- Offer support and encourage your friend’s strength and courage.
- Share resources available online or in your community.
- Learn about dating violence and the signs of relationship abuse.
- Avoid confronting the abusive person hurting your loved one. It can escalate the situation and put your relative in danger.
- If a friend or relative is being hurt by an intimate partner dating, call the StrongHearts Native Helpline at 1-844-7NATIVE (762-8483) for help.
How Can I Get Involved?
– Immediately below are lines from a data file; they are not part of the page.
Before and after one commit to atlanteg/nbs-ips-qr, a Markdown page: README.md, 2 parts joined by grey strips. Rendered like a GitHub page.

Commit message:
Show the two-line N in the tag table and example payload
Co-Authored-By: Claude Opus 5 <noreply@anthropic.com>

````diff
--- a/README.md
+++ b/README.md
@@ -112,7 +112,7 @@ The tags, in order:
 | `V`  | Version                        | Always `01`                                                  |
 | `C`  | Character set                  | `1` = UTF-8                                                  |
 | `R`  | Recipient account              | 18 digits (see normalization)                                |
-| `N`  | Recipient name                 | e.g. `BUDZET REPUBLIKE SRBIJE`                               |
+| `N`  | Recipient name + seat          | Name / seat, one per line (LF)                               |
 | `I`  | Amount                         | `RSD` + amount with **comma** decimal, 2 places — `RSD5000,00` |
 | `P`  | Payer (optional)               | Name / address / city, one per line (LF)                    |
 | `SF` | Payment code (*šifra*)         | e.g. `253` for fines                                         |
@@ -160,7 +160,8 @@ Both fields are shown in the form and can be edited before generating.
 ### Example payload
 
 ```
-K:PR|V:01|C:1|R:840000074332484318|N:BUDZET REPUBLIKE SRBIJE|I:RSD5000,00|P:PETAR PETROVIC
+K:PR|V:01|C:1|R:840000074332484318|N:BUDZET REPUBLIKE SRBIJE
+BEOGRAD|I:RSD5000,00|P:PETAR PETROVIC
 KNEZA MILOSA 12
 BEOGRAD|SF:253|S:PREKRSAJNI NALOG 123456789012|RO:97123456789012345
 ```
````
There are a number of ways to get involved, including encouraging your school, community-based organizations, church, tribal leaders, parents, and peers to join together to raise awareness about dating violence throughout your community. Other activities may include raising awareness and sharing resources on social media, writing a letter in a school or community newspaper, and encouraging your school administration, teachers and peers to wear orange during the month of February, such as February 14th for Teen Dating Violence Awareness Day.
Because youth form the heart of our cultural survival as Native peoples, we believe that our youth have the power and energy to help create positive change in their communities.
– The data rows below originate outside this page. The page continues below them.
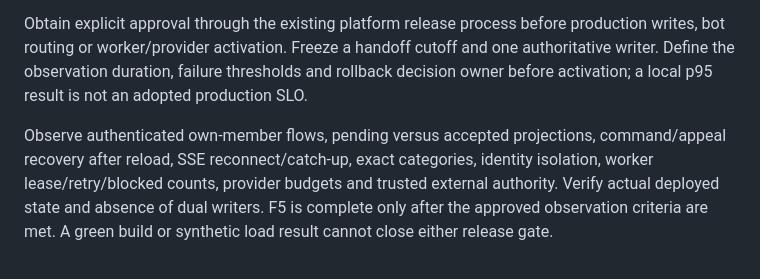
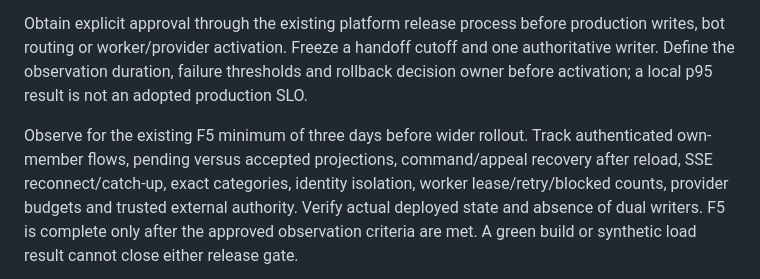
Before and after one commit to RADA-DAO/rada, a Markdown page: docs/architecture/reputation-release.md, the part around the change. GitHub-like rendering.

```diff
--- a/docs/architecture/reputation-release.md
+++ b/docs/architecture/reputation-release.md
@@ -69,7 +69,8 @@ cutoff and one authoritative writer. Define the observation duration, failure
 thresholds and rollback decision owner before activation; a local p95 result is
 not an adopted production SLO.
 
-Observe authenticated own-member flows, pending versus accepted projections,
+Observe for the existing F5 minimum of three days before wider rollout.
+Track authenticated own-member flows, pending versus accepted projections,
 command/appeal recovery after reload, SSE reconnect/catch-up, exact categories,
 identity isolation, worker lease/retry/blocked counts, provider budgets and
 trusted external authority. Verify actual deployed state and absence of dual
```
Also changed, not shown: docs/architecture/reputation-verification.md (+3 -2 lines), 1 other file.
- Download and share NIWRC dating violence awareness postcards on social media (see above).
- Find statistics about dating violence, visit NIWRC’s NativeLove project.
- Watch NativeLoveIs videos focused on raising awareness about violence against Native women and empowering Native people to speak out about traditional cultural values that honor and respect Native women.
- If you or someone you know if experiencing dating violence, call the StrongHearts Native Helpline at 1-844-7NATIVE (762-8483) for help.
- Organize a school or community event. Explore the NativeLoveIs Online Toolkit for Youth and Toolkit for Educators Coaches and Mentors to items to consider in raising awareness about teen dating violence in your school or community.
- Explore NIWRC’S Special Collection for Native American Teens, developed to provide resources to create awareness and promote important discussions about teen dating violence with Native youth.
- Download “Combating Trafficking: Native Youth Toolkit on Human Trafficking” by Administration for Native Americans, Administration for Children & Families Office of Trafficking in Persons and Department of Health and Human Services.
- View “Signs of Teen Dating Violence” on TeenDVMonth.org
- Explore 2020 Teen DVAM Activities compiled by ACF’s Family and Youth Services Bureau, Family Violence Prevention and Services Program.